**PROBLEM STATEMENT:** Search the data for the string "range" and copy each line in which it appears.

**GIVEN DATA:**
BEGIN

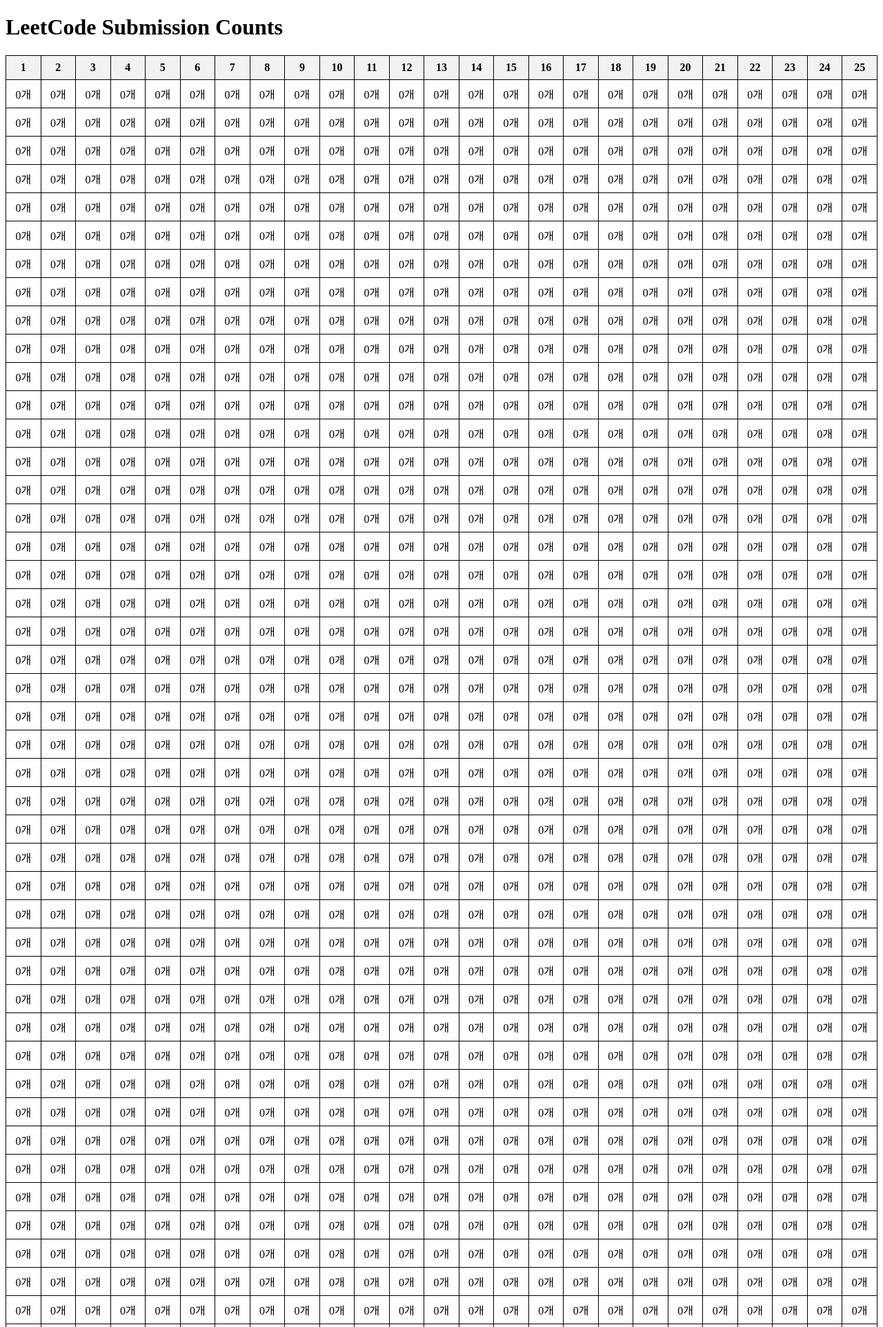
After one commit to kimgun95/SubtitleCollector, a Flask app: page /count in a window 1280 px wide. The commit adds this page. Shown: the top 1924 px of the page at 69% size. Run offline with Flask 3, Linux system fonts and the light colour scheme; data that the repository does not hold is empty.

Commit message:
feat: 문제별 갯수 현황판 제작

```diff
--- a/app.py
+++ b/app.py
@@ -150,6 +150,34 @@ def post(video_id):
     return render_template('post.html', post=post)
 
 
+@app.route('/count')
+def board():
+    try:
+        # DynamoDB에서 모든 게시글을 검색
+        response = table_object.scan()
+        all_posts = response['Items']
+        print("검색된 포스트의 총 갯수:", len(all_posts))
+
+        # LeetCode 번호별로 개수를 0으로 초기화
+        leetcode_counts = {str(i): 0 for i in range(1, 2001)}
+
+        # LeetCode 번호별로 게시글 수를 계산
+        for post in all_posts:
+            leetcode_number = str(post.get('leetcode_number'))
+            if leetcode_number in leetcode_counts:
+                leetcode_counts[leetcode_number] += 1
+
+        # 결과를 25개씩 묶어서 리스트로 변환
+        leetcode_counts_list = [leetcode_counts[str(i)] for i in range(1, 2001)]
+        leetcode_counts_chunks = [leetcode_counts_list[i:i + 25] for i in range(0, len(leetcode_counts_list), 25)]
+
+        # 계산된 결과를 count.html에 전달
+        return render_template('count.html', leetcode_counts_chunks=leetcode_counts_chunks)
+    except Exception as e:
+        print(f"Error searching by leetcode_number: {e}")
+        return render_template('count.html', leetcode_counts_chunks=[])
+
+
 @app.route('/board')
 def board():
     search_query = request.args.get('q') # leet code number 값
--- /dev/null
+++ b/templates/count.html
@@ -0,0 +1,47 @@
+<!DOCTYPE html>
+<html lang="en">
+<head>
+    <meta charset="UTF-8">
+    <title>LeetCode Count Dashboard</title>
+    <style>
+        table {
+            width: 100%;
+            border-collapse: collapse;
+        }
+        td, th {
+            border: 1px solid black;
+            text-align: center;
+            padding: 8px;
+        }
+        th {
+            background-color: #f2f2f2;
+        }
+    </style>
+</head>
+<body>
+    <h1>LeetCode Submission Counts</h1>
+    <table>
+        <thead>
+            <tr>
+                {% for i in range(1, 26) %}
+                <th>{{ i }}</th>
+                {% endfor %}
+            </tr>
+        </thead>
+        <tbody>
+            {% for chunk in leetcode_counts_chunks %}
+            <tr>
+                {% for count in chunk %}
+                <td>{{ count }}개</td>
+                {% endfor %}
+            </tr>
+            {% endfor %}
+        </tbody>
+    </table>
+
+<a href="/">
+    <button>메인 페이지로 돌아가기</button>
+</a>
+
+</body>
+</html>
--- a/templates/index.html
+++ b/templates/index.html
@@ -54,6 +54,8 @@
 <a href="/board"><button>게시판 보기</button></a>
 <br/><br/>
 <a href="/automation">자동화 페이지 가기</a>
+<br/><br/>
+<a href="/count">데이터 수집 현황 보기</a>
 
 {#<progress id="progress" value="0" max="100" style="width: 400px; display: none;"></progress>#}
 {#<div id="message"></div>#}
```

END

**WRITTEN RESPONSE:**
+        leetcode_counts = {str(i): 0 for i in range(1, 2001)}
+        leetcode_counts_list = [leetcode_counts[str(i)] for i in range(1, 2001)]
+        leetcode_counts_chunks = [leetcode_counts_list[i:i + 25] for i in range(0, len(leetcode_counts_list), 25)]
+                {% for i in range(1, 26) %}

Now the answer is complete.